By WILLIAM GRIMES
Emanuel Rackman, the spiritual leader of the prominent Fifth Avenue Synagogue in Manhattan and an outspoken advocate of a more inclusive, intellectually open Orthodox Judaism, died Monday at his home in Manhattan. He was 98.
The death was confirmed by his granddaughter Jessica Rackman.
A lawyer and a Talmudist by training, Rabbi Rackman argued for a more flexible interpretation of Orthodoxy and the relevance of traditional Jewish law to modern life.
“Perhaps, like Socrates, I corrupt youth, but I do teach that Judaism encourages doubt, even as it enjoins faith and commitment,” he wrote in Commentary in 1966. “A Jew dare not live with absolute certainty not only because certainty is the hallmark of the fanatic and Judaism abhors fanaticism, but also because doubt is good for the human soul, its humility, and consequently its greater potential ultimately to discover its Creator.”
Rabbi Rackman was born in Albany, the son of a businessman and Talmudist who was descended from six generations of rabbis. He studied at the Talmudical Academy in New York, the high school affiliate of Rabbi Isaac Elchanan Theological Seminary, where he continued his Talmudic studies while attending Columbia University, which awarded him a law degree in 1933 and a doctorate in public law in 1952. In 1934 he was ordained a rabbi.
He practiced law for nine years and was a weekend rabbi on Long Island. In accordance with family tradition, he planned to earn his living as a lawyer rather than as a rabbi, but on entering the Air Force in 1943, he was made a chaplain. While in Germany, where he was military aide to the European Theater commander’s special adviser on Jewish affairs, his encounters with Holocaust victims caused him to reconsider his career.
In 1951, he was called up for active duty from the Air Force Reserve, but found that his security clearance had been revoked because of his outspoken opposition to the death penalties handed down in the Rosenberg spying case and his support for the radical singer Paul Robeson.
Given the choice between accepting an honorable discharge or facing a military trial, he opted for a trial. He not only won acquittal but earned a promotion from major to lieutenant-colonel.

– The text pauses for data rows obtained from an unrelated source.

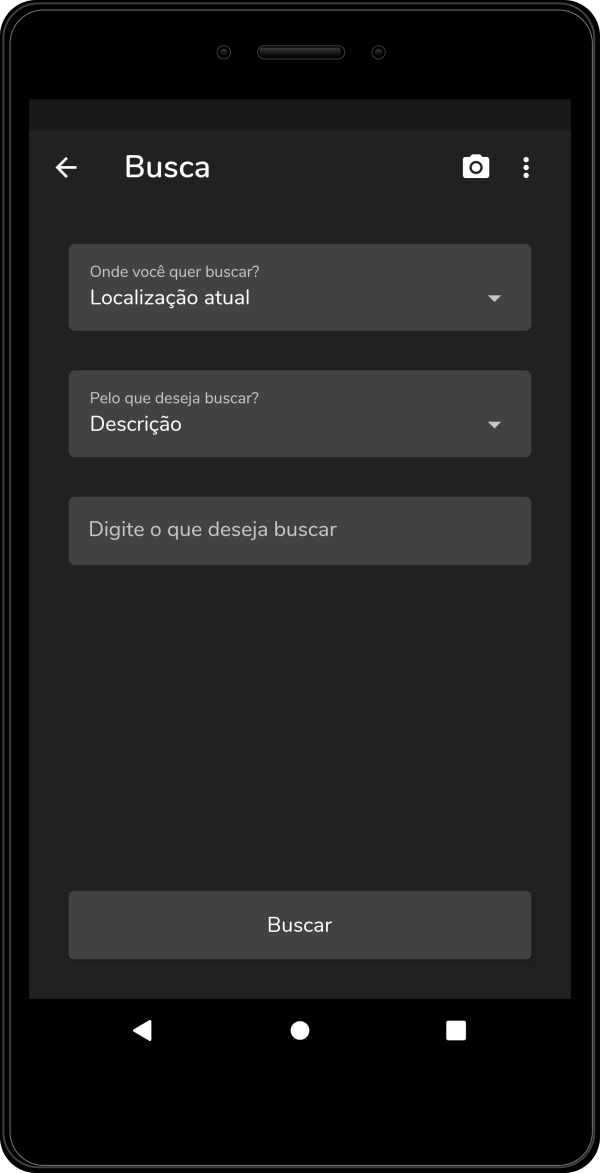
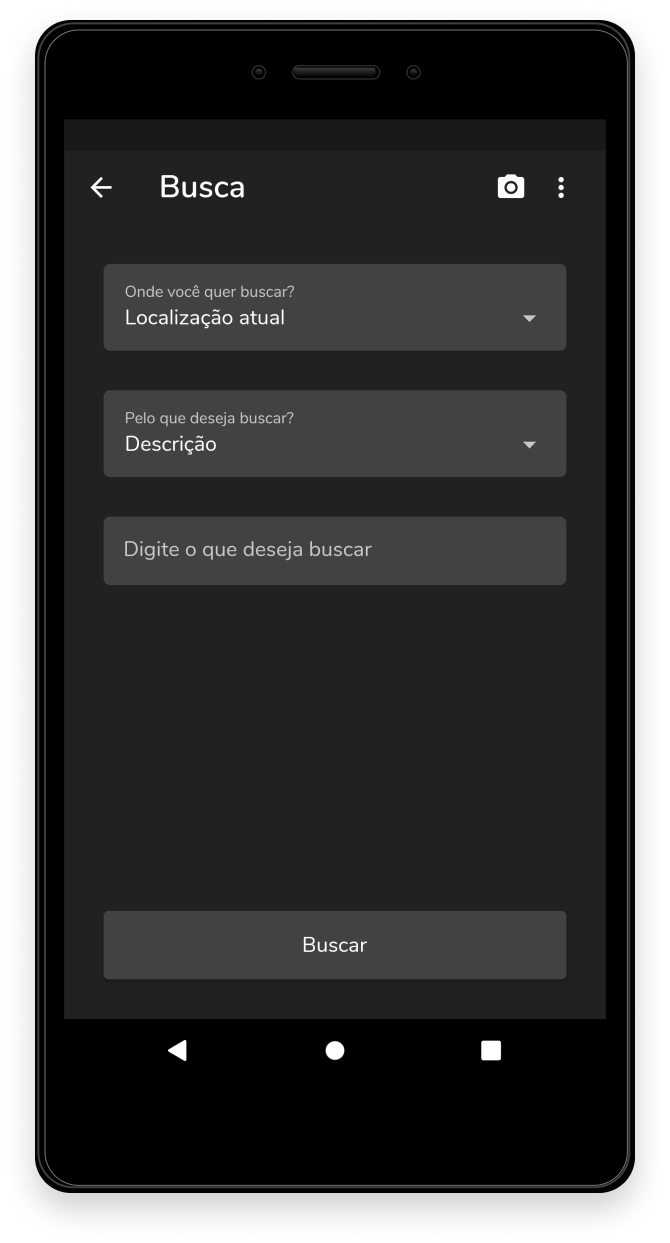
fix(device): use images with box-shadow already included

diff --git a/src/elements/DeviceThemed.jsx b/src/elements/DeviceThemed.jsx
@@ -7,15 +7,10 @@ const DeviceThemed = () => {
   const [mode] = useColorMode();
   const isLight = mode === `light`;
   const ColoredDevice = isLight ? DeviceLight : DeviceDark;
-  const boxShadow = isLight
-    ? `0px 15px 35px rgba(0, 0, 0, 0.2)`
-    : `0px 15px 35px rgba(89, 89, 89, 0.3)`;
 
   return (
     <ColoredDevice
       sx={{
-        boxShadow,
-        borderRadius: `36px`,
         marginTop: [`-7rem`, `-7rem`, 0],
         maxWidth: 400,
         marginRight: `auto`,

After the war, Rabbi Rackman became spiritual leader of Congregation Shaaray Tefila in Far Rockaway, Queens. He also taught political science at Yeshiva College and helped edit the journal Tradition. In the 1950s, he was president of the New York Board of Rabbis and of the Rabbinical Council of America.
He quickly emerged as an important voice for modern Orthodoxy. Shocking traditionalists, he made common cause with Reform and Conservative rabbis, notably on the issue of Jewish family law and the plight of women denied a religious divorce by their husbands.
He presented his case for modern Orthodoxy in “One Man’s Judaism” (1970) and “Modern Halakhah for Our Time” (1995). Halakhah is the set of rules and practices governing Jewish life.
In 1967, he became the rabbi of the Fifth Avenue Synagogue and soon after was named provost of Yeshiva University. In 1971 he became the head of Jewish Studies at the City University of New York. In 1977, he became the first American president of Bar-Ilan University in Israel.
Rabbi Rackman is survived by a sister, Bess Falkow of Tucson, Ariz.; three sons, Michael, of Brooklyn, Bennett, of Queens, and Joseph, of Scarsdale, N.Y.; eight grandchildren; and 14 great-grandchildren.
Rabbi Rackman was an influential Orthodox rabbi whom I remember best from hearing his eloquent sermons at the Fifth Avenue Synagogue every week when I was a young college boy.